I respectfully must differ with you. The case was concerned with certain individual rights guaranteed by the United States Constitution being violated by the State by administering antipsychotic medication to a criminal Defendant for the sole purpose of rendering the Defendant competent to stand trial, where such Defendant had previously been determined to be incompetent to stand trial.
The issue before the United States Supreme Court in Sell v. United States, 539 U.S. 166 (2003) was whether a Defendant’s cognitive liberty as guaranteed by the US Constitution is violated if antipsychotic medication is forcibly administered to a Defendant. And, specifically in Dr. Sell’s case, could a lower Court Order the forcible administration of antipsychotic medication to a criminal defendant who had been determined to be incompetent to stand trial for the sole purpose of making them competent to stand trial,
The US Court of Appeals affirmed the US District Court which held that a lower Court could order the forcible administration of antipsychotic medication to a criminal defendant.
The United States Supreme Court reversed, holding that antipsychotic medication could not be forcibly administered to a criminal Defendant who was not dangerous to himself or others, for the sole purpose of rendering the Defendant mentally competent to stand trial for serious but nonviolent crimes.
The United States Supreme Court further held that stringent limits had to be imposed on the right of a lower court to order the forcible administration of antipsychotic medication Specifically, the court held that lower courts could do so only under limited circumstances in which specified criteria had been met. In the case of Charles Sell, since the lower court had failed to determine that all the appropriate criteria for court-ordered forcible treatment had been met, the order to forcibly medicate the defendant was reversed.
Applying the decision in Sell to your question relating to those who have been involuntarily committed to a mental health facility, It would appear that if they are not a danger to themselves, or others, then they can refuse their medication ad a Court would not have the power to Order anyone to administer medication which the patient has refused.

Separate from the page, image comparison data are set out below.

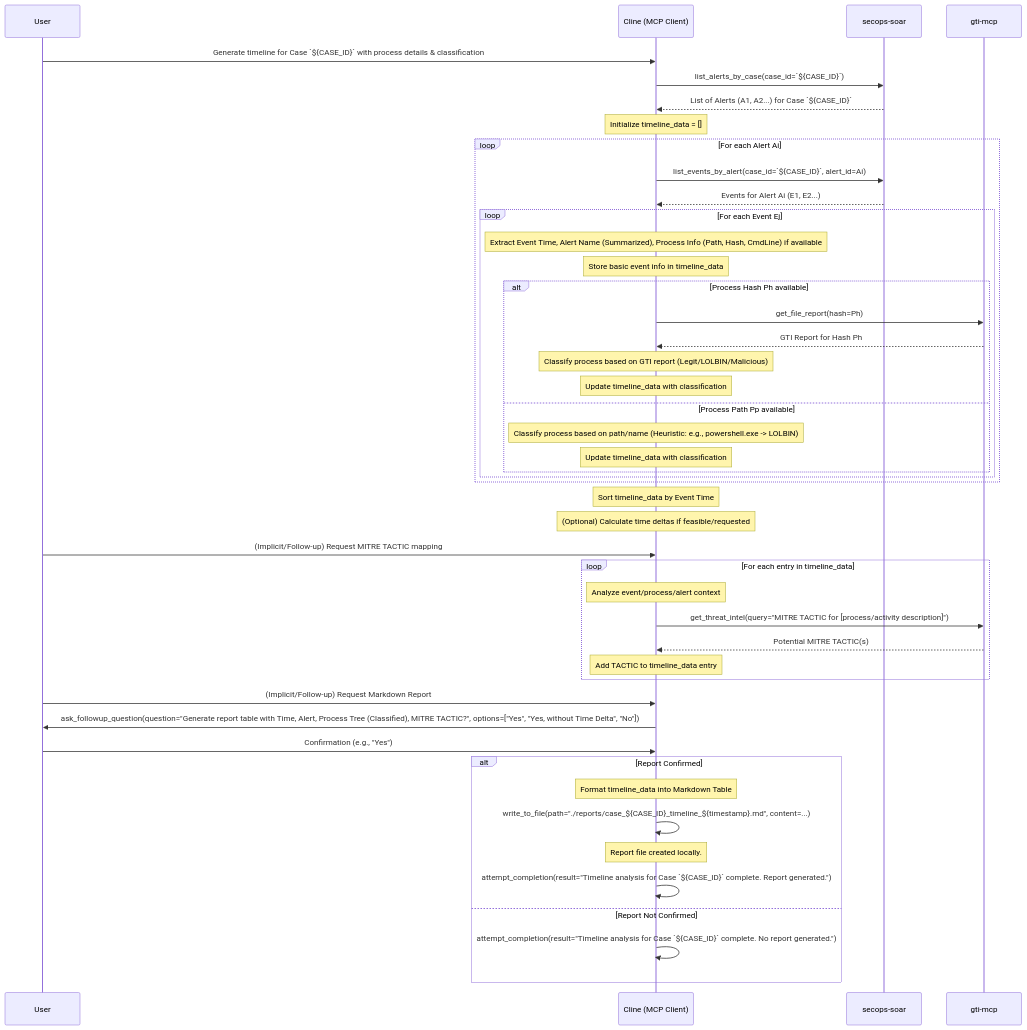
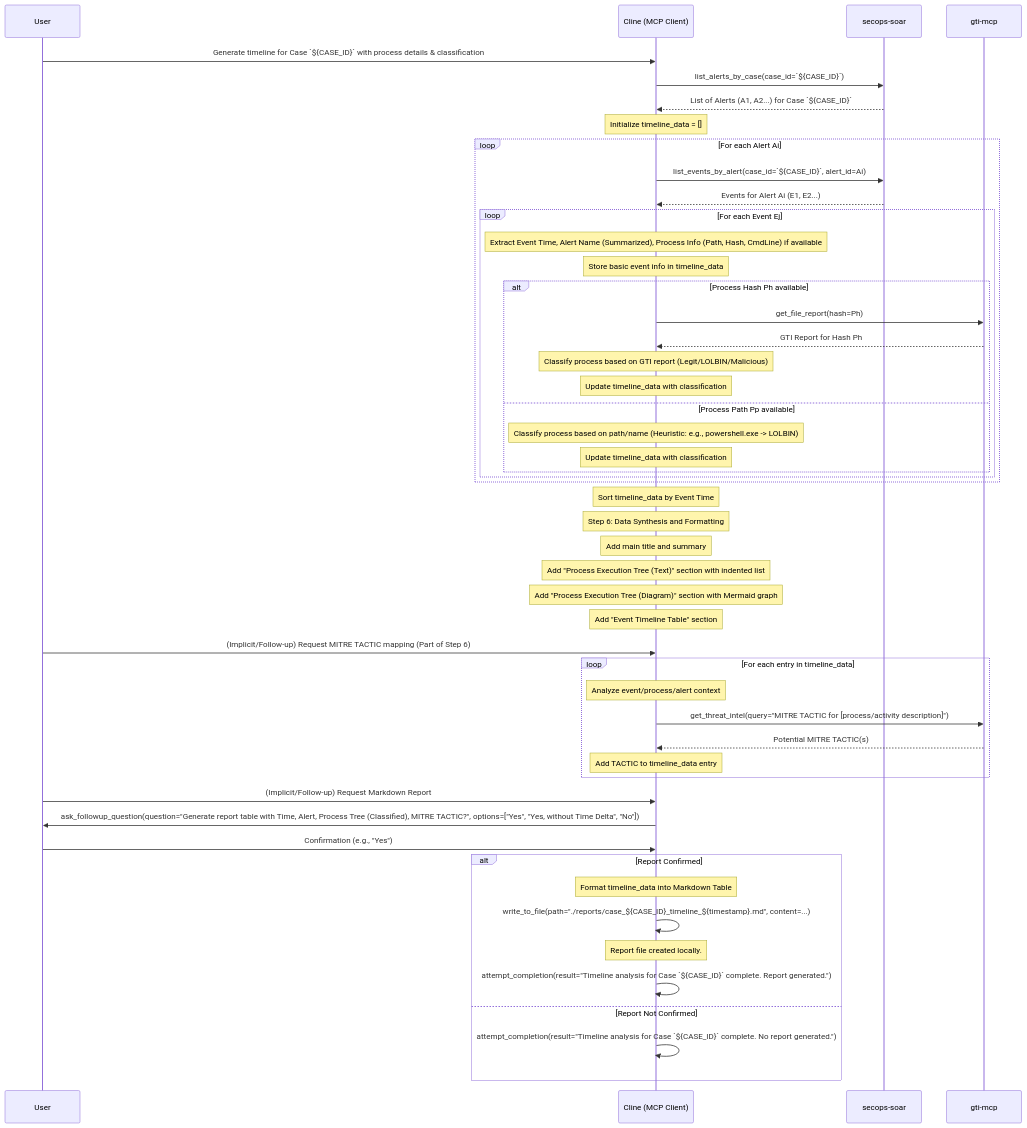
Before and after one commit to google/mcp-security: diagram 11 of 13 in WORKFLOWS.md, drawn with Mermaid. The commit also changed other lines of this file, not shown here.

Commit message:
improve process tree instructions pt3

````diff
--- a/WORKFLOWS.md
+++ b/WORKFLOWS.md
@@ -805,55 +841,60 @@
 ```{mermaid}
 sequenceDiagram
     participant User
     participant Cline as Cline (MCP Client)
     participant SOAR as secops-soar
     participant GTI as gti-mcp
 
     User->>Cline: Generate timeline for Case `${CASE_ID}` with process details & classification
     Cline->>SOAR: list_alerts_by_case(case_id=`${CASE_ID}`)
     SOAR-->>Cline: List of Alerts (A1, A2...) for Case `${CASE_ID}`
 
     Note over Cline: Initialize timeline_data = []
     loop For each Alert Ai
         Cline->>SOAR: list_events_by_alert(case_id=`${CASE_ID}`, alert_id=Ai)
         SOAR-->>Cline: Events for Alert Ai (E1, E2...)
         loop For each Event Ej
             Note over Cline: Extract Event Time, Alert Name (Summarized), Process Info (Path, Hash, CmdLine) if available
             Note over Cline: Store basic event info in timeline_data
             alt Process Hash Ph available
                 Cline->>GTI: get_file_report(hash=Ph)
                 GTI-->>Cline: GTI Report for Hash Ph
                 Note over Cline: Classify process based on GTI report (Legit/LOLBIN/Malicious)
                 Note over Cline: Update timeline_data with classification
             else Process Path Pp available
                 Note over Cline: Classify process based on path/name (Heuristic: e.g., powershell.exe -> LOLBIN)
                 Note over Cline: Update timeline_data with classification
             end
         end
     end
 
     Note over Cline: Sort timeline_data by Event Time
-    Note over Cline: (Optional) Calculate time deltas if feasible/requested
 
-    User->>Cline: (Implicit/Follow-up) Request MITRE TACTIC mapping
+    Note over Cline: Step 6: Data Synthesis and Formatting
+    Note over Cline: Add main title and summary
+    Note over Cline: Add "Process Execution Tree (Text)" section with indented list
+    Note over Cline: Add "Process Execution Tree (Diagram)" section with Mermaid graph
+    Note over Cline: Add "Event Timeline Table" section
+
+    User->>Cline: (Implicit/Follow-up) Request MITRE TACTIC mapping (Part of Step 6)
     loop For each entry in timeline_data
         Note over Cline: Analyze event/process/alert context
         Cline->>GTI: get_threat_intel(query="MITRE TACTIC for [process/activity description]")
         GTI-->>Cline: Potential MITRE TACTIC(s)
         Note over Cline: Add TACTIC to timeline_data entry
     end
 
     User->>Cline: (Implicit/Follow-up) Request Markdown Report
     Cline->>User: ask_followup_question(question="Generate report table with Time, Alert, Process Tree (Classified), MITRE TACTIC?", options=["Yes", "Yes, without Time Delta", "No"])
     User->>Cline: Confirmation (e.g., "Yes")
 
     alt Report Confirmed
         Note over Cline: Format timeline_data into Markdown Table
         Cline->>Cline: write_to_file(path="./reports/case_${CASE_ID}_timeline_${timestamp}.md", content=...)
         Note over Cline: Report file created locally.
         Cline->>Cline: attempt_completion(result="Timeline analysis for Case `${CASE_ID}` complete. Report generated.")
     else Report Not Confirmed
         Cline->>Cline: attempt_completion(result="Timeline analysis for Case `${CASE_ID}` complete. No report generated.")
     end
 
 ```
````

You question the rights of personnel, it is very difficult, I would say Impossible to defeat an individual's rights when his claim to those rights is based on the United States Constitution
PLEASE BE KIND ENOUGH TO LEAVE POSITIVE FEEDBACK SO THAT I RECEIVE CREDIT FOR ASSISTING YOU,